We have learned that fat has a fuel value more than twice as great as that of protein or carbohydrate. (See Carbohydrates, p. 72 and Food requirements, p. 146.) This is why we incline to eat more of it in cold weather than in warm, why Esquimaux and Arctic explorers enjoy whale-blubber and walrus-fat. But theoretically we could do without it. The body does not use fat exclusively for fuel, and if no fat were supplied, it would merely have to burn more carbohydrate and protein. Fat is more expensive than carbohydrate. Yet everywhere, even in hot countries, it forms part of the diet. There are two reasons for this besides its high fuel value. First, it does not require much digestion. (See What digestion is, p. 366.) Second, fat is readily stored in the body. (P. 142.) If any protein or carbohydrate has to be stored, a good deal of work must first be done on it by the body.
If not properly cooked, fat may make more work for the body than it saves. Fat itself is most readily digestible when finely divided, as in milk, or in such form that it can be quickly divided, as in crisp bacon. Instinctively we prefer to spread butter on bread, and in general, to eat fat in combination with other food. But it is not well to incorporate it so closely with other food that particles of this are coated with grease, as in toast soaked with melted butter, or in fried food that has soaked up fat. In this case the fat, since it is not affected at all by saliva and but little by gastric juice, tends to act as a seal, and prevent these juices from reaching the starches and proteins in the food.
U.S. Department of Agriculture Office of Experiment Stations A.C. True: Director
Expert in Charge of Nutrition Investigations
Composition Of Food Materials.
These, therefore, run the risk of remaining undigested until the fat is removed from them in the intestine, and may never be thoroughly digested and absorbed. With pastry the case is still worse, for in this not only is shortening so rubbed into the flour that it may envelop starch-granules, but so little water is added that these cannot swell as they should. If pastry is to be made at all, pains should be taken to have it light and crisp. Burned fat contains indigestible and irritating substances.

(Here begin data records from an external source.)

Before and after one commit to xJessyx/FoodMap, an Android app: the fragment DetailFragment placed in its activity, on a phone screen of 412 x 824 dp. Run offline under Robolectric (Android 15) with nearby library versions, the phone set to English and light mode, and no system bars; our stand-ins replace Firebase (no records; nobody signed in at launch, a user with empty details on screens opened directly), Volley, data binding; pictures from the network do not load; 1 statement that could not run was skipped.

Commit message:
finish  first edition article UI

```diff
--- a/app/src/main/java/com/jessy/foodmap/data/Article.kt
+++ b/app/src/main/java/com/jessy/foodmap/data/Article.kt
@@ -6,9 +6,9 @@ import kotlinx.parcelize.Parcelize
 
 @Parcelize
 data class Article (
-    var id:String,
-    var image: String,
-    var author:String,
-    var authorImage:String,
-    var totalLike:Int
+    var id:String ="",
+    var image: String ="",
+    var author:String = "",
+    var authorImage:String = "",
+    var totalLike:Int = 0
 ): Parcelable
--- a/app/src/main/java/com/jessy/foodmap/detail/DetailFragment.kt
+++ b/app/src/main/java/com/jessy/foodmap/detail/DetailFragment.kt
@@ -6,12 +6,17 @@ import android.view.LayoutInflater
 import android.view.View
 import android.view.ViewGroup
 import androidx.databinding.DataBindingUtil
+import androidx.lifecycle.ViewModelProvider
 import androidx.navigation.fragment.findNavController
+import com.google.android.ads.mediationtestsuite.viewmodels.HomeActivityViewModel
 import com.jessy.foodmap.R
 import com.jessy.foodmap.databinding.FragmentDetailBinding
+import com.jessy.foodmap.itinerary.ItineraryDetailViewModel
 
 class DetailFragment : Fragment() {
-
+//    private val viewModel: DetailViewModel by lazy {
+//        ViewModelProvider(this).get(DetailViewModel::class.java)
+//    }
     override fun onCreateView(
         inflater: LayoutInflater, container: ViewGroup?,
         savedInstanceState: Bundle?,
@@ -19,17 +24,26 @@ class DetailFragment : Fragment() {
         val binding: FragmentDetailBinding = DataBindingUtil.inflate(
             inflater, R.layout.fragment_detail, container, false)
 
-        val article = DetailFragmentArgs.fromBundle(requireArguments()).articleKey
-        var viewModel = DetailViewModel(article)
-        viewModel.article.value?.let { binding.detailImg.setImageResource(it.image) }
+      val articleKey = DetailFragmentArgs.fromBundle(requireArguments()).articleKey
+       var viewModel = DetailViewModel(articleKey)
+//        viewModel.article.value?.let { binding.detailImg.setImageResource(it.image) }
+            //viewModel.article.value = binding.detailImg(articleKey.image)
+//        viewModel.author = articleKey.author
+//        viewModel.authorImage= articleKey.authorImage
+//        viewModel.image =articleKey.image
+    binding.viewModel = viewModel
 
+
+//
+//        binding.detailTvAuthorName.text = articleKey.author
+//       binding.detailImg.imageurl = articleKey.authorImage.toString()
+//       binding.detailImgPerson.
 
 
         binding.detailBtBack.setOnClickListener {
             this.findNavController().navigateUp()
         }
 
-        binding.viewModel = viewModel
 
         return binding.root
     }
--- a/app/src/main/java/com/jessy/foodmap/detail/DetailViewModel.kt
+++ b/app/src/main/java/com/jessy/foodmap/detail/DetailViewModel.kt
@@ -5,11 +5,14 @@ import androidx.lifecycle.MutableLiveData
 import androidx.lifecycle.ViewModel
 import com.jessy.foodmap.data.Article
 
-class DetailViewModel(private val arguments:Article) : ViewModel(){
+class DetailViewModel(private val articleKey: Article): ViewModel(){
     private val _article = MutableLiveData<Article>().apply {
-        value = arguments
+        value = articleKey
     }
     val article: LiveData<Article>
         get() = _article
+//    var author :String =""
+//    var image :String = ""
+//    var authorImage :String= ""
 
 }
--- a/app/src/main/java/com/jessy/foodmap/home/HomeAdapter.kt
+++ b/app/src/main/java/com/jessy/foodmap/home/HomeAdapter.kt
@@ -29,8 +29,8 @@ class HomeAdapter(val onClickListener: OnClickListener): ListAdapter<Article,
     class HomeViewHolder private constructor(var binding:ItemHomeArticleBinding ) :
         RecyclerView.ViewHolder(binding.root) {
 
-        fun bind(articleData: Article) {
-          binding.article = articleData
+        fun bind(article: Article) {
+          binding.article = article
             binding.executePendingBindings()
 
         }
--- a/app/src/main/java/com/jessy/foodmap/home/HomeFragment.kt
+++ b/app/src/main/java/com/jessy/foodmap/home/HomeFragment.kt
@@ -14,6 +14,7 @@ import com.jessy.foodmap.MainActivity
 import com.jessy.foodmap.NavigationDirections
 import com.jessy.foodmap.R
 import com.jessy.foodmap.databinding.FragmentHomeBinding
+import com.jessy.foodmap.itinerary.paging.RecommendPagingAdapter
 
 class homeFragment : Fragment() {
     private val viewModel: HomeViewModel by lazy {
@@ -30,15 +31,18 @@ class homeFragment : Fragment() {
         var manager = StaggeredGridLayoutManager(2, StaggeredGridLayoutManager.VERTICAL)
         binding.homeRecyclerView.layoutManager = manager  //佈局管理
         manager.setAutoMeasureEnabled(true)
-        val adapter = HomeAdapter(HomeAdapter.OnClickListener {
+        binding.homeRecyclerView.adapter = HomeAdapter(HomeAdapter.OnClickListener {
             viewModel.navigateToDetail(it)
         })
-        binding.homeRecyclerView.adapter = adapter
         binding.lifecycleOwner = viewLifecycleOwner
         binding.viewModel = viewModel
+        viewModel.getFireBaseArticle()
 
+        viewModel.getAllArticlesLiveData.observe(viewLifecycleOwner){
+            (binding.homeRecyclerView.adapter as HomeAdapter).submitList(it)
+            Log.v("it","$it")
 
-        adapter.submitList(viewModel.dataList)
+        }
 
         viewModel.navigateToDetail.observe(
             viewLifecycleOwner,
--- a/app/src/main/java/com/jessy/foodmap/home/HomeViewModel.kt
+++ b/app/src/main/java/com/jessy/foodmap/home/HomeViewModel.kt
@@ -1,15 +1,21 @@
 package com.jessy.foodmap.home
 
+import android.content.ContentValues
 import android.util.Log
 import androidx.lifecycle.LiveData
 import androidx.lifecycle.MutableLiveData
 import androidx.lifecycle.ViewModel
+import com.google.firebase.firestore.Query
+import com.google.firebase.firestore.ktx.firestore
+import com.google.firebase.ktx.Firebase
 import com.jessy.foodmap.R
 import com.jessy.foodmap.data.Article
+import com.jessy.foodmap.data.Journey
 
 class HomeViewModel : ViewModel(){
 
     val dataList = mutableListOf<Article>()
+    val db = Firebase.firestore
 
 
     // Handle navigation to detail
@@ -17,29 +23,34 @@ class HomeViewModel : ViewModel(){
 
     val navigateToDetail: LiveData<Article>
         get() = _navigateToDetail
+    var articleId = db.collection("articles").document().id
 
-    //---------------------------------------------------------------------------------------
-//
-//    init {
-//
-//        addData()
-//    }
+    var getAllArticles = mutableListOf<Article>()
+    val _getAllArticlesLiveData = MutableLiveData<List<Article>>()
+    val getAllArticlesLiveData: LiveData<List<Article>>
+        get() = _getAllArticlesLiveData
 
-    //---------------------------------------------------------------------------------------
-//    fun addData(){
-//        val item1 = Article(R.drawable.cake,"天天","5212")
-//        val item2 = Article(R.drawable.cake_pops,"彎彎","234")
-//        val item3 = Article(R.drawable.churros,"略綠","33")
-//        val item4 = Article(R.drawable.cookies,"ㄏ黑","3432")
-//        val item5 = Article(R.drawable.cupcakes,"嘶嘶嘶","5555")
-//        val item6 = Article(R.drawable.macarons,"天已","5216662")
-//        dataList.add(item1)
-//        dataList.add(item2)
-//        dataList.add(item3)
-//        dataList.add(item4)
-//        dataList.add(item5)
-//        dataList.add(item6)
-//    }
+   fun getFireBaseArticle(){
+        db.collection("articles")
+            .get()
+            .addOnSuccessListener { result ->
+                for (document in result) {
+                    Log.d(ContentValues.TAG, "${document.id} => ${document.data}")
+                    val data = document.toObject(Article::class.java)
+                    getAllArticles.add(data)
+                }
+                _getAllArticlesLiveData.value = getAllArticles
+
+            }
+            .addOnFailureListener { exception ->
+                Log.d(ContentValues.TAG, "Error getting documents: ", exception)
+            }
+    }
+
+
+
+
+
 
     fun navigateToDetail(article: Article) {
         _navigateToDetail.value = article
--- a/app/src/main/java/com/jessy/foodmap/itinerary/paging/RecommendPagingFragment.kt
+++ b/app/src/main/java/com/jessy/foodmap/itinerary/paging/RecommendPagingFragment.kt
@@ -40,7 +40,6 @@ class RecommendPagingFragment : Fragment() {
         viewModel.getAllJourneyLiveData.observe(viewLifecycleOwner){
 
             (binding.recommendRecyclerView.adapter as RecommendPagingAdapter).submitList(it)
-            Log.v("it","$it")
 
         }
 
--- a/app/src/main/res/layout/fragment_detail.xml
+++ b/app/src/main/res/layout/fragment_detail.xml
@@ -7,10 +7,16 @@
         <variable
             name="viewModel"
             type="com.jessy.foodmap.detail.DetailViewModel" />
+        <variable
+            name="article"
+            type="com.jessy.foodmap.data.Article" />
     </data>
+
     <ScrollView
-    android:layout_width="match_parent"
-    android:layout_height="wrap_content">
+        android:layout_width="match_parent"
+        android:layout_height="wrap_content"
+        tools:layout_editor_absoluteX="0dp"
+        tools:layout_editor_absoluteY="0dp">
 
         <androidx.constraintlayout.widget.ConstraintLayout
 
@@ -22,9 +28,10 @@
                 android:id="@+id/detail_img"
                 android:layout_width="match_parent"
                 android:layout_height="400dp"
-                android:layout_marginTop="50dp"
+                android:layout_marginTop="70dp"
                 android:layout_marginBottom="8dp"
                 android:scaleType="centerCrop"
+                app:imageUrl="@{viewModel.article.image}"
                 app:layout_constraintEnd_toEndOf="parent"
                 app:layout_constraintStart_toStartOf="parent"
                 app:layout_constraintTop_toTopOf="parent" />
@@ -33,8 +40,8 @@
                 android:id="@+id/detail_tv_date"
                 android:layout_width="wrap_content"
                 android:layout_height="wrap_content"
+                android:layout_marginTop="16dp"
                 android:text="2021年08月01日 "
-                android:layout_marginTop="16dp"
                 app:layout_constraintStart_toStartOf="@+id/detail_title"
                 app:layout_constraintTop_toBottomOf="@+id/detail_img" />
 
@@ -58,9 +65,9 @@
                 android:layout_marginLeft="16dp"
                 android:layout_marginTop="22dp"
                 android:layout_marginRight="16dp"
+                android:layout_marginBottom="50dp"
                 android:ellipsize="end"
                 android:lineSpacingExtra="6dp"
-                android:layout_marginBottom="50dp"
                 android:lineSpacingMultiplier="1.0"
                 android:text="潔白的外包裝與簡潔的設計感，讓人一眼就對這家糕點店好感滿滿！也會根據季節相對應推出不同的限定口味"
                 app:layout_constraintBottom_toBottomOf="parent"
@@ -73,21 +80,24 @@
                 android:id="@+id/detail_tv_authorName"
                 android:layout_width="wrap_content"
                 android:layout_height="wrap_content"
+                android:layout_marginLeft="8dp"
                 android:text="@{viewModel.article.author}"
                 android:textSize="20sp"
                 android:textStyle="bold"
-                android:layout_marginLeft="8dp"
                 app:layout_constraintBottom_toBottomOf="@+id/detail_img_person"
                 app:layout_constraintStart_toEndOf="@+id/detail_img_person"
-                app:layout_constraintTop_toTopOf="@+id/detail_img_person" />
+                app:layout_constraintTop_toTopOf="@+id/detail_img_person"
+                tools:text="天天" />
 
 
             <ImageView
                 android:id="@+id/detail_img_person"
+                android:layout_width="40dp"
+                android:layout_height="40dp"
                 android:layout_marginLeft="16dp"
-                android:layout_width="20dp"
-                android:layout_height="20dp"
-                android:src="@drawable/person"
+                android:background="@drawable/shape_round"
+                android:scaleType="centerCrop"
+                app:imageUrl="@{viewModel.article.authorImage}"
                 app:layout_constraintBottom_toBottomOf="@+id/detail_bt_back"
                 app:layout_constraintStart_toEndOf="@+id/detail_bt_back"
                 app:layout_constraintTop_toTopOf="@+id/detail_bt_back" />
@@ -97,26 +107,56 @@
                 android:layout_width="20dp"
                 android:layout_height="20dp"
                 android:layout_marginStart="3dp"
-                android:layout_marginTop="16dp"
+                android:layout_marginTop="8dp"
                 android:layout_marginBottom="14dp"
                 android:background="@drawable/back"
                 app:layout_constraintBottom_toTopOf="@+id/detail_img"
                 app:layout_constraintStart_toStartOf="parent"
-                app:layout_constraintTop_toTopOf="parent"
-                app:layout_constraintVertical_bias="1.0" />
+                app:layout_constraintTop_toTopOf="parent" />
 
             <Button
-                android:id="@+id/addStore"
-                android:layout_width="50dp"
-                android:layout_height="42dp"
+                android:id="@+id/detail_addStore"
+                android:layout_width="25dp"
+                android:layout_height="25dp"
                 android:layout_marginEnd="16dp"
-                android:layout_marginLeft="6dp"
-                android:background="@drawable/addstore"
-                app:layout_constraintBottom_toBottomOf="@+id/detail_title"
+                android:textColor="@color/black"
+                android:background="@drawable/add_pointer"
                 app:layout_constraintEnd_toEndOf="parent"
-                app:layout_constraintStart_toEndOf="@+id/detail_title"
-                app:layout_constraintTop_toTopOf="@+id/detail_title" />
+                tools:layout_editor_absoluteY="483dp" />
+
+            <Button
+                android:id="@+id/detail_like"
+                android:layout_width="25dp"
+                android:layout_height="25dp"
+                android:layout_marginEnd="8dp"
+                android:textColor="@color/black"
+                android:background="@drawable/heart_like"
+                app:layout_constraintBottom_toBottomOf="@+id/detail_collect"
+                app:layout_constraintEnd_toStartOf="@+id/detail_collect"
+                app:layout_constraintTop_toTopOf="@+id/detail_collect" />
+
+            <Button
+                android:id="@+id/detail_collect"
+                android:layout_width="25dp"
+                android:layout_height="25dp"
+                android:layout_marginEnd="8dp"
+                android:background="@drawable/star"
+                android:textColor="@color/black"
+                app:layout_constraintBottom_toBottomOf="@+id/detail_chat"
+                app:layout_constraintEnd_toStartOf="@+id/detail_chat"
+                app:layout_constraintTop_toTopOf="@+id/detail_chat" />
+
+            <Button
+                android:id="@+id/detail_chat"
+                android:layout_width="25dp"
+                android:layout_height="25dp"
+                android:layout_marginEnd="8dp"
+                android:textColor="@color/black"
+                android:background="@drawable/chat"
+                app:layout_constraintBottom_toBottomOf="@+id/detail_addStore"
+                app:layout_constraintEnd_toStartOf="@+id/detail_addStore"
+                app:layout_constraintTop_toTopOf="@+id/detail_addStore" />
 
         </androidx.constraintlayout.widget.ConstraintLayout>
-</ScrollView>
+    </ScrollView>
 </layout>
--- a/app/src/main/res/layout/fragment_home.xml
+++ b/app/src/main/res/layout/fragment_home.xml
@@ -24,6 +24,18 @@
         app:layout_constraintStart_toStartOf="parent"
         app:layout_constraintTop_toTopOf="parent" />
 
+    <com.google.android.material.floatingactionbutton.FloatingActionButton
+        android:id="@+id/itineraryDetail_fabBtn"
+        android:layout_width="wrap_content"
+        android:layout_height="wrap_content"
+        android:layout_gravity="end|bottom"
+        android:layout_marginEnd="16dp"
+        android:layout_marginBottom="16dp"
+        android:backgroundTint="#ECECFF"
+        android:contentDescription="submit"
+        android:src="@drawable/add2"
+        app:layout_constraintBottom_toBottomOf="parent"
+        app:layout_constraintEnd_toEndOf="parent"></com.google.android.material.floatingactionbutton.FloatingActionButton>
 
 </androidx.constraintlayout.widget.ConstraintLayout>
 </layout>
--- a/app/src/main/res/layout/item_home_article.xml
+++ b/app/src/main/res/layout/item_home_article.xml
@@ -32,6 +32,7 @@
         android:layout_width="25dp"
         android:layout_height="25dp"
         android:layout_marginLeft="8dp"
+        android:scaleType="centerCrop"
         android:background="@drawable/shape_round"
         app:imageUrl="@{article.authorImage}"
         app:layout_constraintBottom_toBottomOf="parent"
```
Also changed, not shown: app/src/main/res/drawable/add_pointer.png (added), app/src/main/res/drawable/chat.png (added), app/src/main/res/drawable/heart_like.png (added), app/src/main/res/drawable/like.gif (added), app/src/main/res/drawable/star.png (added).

Have the bacon sliced as thin as possible. Provide a jar or small bowl for the fat which will cook out of the bacon, and a pan with several thicknesses of brown paper laid on it for draining the bacon. Heat the frying-pan, and put the bacon in. As the melted fat accumulates, pour it into the jar. Turn the bacon with a fork. Remove as fast as it is done and drain on the paper before placing on hot platter. The bacon should be crisp, but not scorched. If a great deal of smoke begins to rise from the pan during cooking, reduce the heat.